→ ABOUT THIS EXERCISE
Look for the string "class" in the listing below, then copy every line that has it.
-- PROVIDED DATA follows --
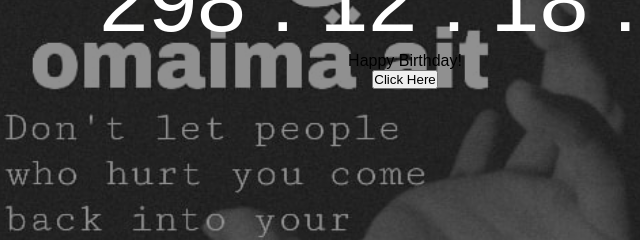
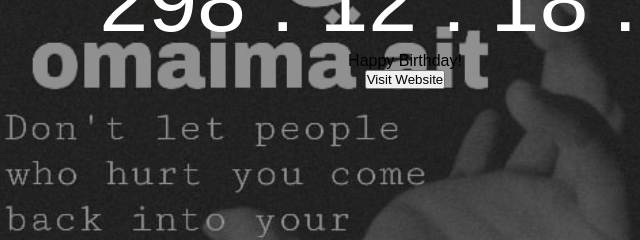
Before and after one commit to 1ana1ali/w3b-h1tung-1al1, a plain HTML site: page index.html in a window 1280 px wide. Shown: the part 525-765 px from the top of the page, 235-875 px from the left. Drawn offline with nearby package versions, Linux system fonts and the light colour scheme; files that its build step writes are made by us from their sources.

Commit message:
Update index.html

```diff
--- a/index.html
+++ b/index.html
@@ -14,7 +14,7 @@
       <h2>BIRTHDAY</h2>
       <div class="countdown">00 : 00 : 00 : 00</div>
       <div id="happyBirthdayMessage" class="hidden">Happy Birthday!</div>
-      <button id="actionButton" class="hidden">Click Here</button>
+      <button id="actionButton" class="hidden">Visit Website</button>
     </div>
   </header>
   <script src="main.js"></script>
```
-- PROVIDED DATA concluded --
→ RESULT
       <div class="countdown">00 : 00 : 00 : 00</div>
       <div id="happyBirthdayMessage" class="hidden">Happy Birthday!</div>
-      <button id="actionButton" class="hidden">Click Here</button>
+      <button id="actionButton" class="hidden">Visit Website</button>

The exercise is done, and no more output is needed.